(DATA SHOWN Opens)

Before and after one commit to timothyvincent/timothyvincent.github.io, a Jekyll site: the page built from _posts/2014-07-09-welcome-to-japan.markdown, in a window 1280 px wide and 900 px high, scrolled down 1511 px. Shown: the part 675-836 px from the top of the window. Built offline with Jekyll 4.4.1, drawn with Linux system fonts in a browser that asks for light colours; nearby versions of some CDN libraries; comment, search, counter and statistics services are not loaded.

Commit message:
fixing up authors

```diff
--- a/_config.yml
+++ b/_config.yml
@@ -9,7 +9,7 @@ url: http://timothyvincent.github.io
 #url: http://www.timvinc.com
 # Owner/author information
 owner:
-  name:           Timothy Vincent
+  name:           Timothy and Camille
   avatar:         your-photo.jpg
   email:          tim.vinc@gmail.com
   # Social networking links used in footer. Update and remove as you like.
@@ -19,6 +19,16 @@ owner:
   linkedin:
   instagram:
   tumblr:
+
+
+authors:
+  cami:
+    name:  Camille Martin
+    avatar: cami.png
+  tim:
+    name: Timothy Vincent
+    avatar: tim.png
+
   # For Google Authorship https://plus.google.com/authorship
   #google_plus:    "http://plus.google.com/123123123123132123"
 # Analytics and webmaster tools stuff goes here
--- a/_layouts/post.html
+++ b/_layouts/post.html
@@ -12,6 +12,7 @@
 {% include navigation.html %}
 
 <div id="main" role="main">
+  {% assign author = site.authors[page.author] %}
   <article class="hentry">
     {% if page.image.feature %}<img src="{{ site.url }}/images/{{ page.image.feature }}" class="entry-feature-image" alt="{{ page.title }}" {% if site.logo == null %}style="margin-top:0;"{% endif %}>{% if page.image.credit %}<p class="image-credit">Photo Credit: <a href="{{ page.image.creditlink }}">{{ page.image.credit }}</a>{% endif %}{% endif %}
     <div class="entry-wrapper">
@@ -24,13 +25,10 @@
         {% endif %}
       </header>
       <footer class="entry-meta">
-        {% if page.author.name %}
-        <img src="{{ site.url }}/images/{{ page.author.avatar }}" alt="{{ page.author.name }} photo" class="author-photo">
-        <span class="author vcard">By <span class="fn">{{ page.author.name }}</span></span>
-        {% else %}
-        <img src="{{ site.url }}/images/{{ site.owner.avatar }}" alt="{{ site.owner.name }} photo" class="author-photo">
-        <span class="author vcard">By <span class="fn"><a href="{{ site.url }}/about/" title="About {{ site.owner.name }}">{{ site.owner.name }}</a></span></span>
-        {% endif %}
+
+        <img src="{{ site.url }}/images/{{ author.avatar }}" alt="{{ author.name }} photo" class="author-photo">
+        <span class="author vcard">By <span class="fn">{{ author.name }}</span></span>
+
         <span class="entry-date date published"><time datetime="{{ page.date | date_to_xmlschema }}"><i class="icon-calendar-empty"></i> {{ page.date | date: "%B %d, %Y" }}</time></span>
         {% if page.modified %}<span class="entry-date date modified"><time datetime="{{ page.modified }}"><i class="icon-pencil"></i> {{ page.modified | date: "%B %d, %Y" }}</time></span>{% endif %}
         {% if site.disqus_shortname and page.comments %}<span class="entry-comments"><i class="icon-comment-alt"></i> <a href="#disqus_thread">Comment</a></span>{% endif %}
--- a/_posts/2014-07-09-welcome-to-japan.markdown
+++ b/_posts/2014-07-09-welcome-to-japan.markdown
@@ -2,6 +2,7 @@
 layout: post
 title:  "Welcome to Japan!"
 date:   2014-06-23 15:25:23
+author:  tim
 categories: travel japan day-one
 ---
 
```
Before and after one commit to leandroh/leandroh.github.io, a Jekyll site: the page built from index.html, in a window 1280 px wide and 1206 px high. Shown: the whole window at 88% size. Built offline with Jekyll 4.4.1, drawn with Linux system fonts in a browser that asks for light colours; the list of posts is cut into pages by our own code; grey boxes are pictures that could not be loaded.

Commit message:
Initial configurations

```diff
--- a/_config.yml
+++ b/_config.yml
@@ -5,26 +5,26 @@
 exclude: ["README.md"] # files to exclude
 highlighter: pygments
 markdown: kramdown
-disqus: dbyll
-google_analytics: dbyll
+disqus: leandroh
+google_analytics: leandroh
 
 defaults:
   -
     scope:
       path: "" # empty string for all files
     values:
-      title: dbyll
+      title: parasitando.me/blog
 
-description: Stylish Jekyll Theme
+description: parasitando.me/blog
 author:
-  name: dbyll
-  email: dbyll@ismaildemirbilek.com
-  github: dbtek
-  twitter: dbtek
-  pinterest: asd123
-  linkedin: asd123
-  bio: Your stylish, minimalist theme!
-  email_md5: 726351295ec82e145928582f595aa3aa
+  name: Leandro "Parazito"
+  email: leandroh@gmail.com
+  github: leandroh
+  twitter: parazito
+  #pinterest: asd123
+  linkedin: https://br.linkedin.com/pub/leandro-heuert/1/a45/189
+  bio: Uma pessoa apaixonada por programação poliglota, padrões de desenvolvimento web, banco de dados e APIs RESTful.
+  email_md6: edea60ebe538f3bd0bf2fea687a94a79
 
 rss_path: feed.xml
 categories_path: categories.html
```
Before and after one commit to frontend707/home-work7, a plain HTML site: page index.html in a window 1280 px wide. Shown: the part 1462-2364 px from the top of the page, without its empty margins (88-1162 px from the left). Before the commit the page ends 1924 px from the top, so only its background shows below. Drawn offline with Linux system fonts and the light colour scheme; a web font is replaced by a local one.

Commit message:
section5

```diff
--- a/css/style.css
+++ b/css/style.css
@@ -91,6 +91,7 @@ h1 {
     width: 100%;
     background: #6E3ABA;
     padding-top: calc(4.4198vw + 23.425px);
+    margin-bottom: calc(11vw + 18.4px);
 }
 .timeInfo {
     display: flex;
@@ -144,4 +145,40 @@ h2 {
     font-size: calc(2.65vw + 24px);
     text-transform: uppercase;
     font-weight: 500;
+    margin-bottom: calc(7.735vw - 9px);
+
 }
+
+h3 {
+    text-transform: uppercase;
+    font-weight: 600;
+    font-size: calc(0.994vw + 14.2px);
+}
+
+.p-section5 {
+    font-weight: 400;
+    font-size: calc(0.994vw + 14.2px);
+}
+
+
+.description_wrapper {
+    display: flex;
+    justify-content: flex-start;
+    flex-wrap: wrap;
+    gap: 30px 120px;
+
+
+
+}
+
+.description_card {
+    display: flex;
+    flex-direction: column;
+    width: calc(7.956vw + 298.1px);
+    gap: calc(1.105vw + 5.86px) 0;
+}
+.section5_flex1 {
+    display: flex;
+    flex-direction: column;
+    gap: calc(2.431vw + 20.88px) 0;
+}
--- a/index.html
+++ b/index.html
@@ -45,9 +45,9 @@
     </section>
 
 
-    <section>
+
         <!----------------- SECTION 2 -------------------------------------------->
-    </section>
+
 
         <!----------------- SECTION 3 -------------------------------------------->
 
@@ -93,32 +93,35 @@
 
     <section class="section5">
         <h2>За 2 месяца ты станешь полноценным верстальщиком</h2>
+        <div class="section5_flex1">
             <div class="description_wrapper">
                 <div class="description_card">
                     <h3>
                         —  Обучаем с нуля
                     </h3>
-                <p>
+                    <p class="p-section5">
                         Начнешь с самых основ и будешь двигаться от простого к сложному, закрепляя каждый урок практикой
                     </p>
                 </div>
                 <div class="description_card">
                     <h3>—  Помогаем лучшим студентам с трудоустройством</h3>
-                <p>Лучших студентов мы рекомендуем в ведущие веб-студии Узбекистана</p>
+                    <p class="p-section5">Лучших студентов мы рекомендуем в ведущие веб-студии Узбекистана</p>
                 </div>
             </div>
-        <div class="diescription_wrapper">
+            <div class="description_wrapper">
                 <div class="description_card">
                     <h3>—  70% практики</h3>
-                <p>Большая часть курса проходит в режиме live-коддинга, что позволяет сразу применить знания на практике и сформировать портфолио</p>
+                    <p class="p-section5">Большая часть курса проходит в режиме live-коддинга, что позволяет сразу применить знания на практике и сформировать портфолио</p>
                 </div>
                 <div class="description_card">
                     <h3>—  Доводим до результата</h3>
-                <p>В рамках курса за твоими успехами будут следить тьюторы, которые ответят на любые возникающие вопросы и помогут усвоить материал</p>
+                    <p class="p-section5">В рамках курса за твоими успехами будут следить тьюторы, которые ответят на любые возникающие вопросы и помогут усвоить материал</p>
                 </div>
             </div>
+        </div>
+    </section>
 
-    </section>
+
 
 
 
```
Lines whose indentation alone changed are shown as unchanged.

(DATA SHOWN Closes)

### [AIM OF THE TASK]
In the entries above, find each line with "ответят" and copy it.

### [RESULT FOR THIS TASK]
-                <p>В рамках курса за твоими успехами будут следить тьюторы, которые ответят на любые возникающие вопросы и помогут усвоить материал</p>
+                    <p class="p-section5">В рамках курса за твоими успехами будут следить тьюторы, которые ответят на любые возникающие вопросы и помогут усвоить материал</p>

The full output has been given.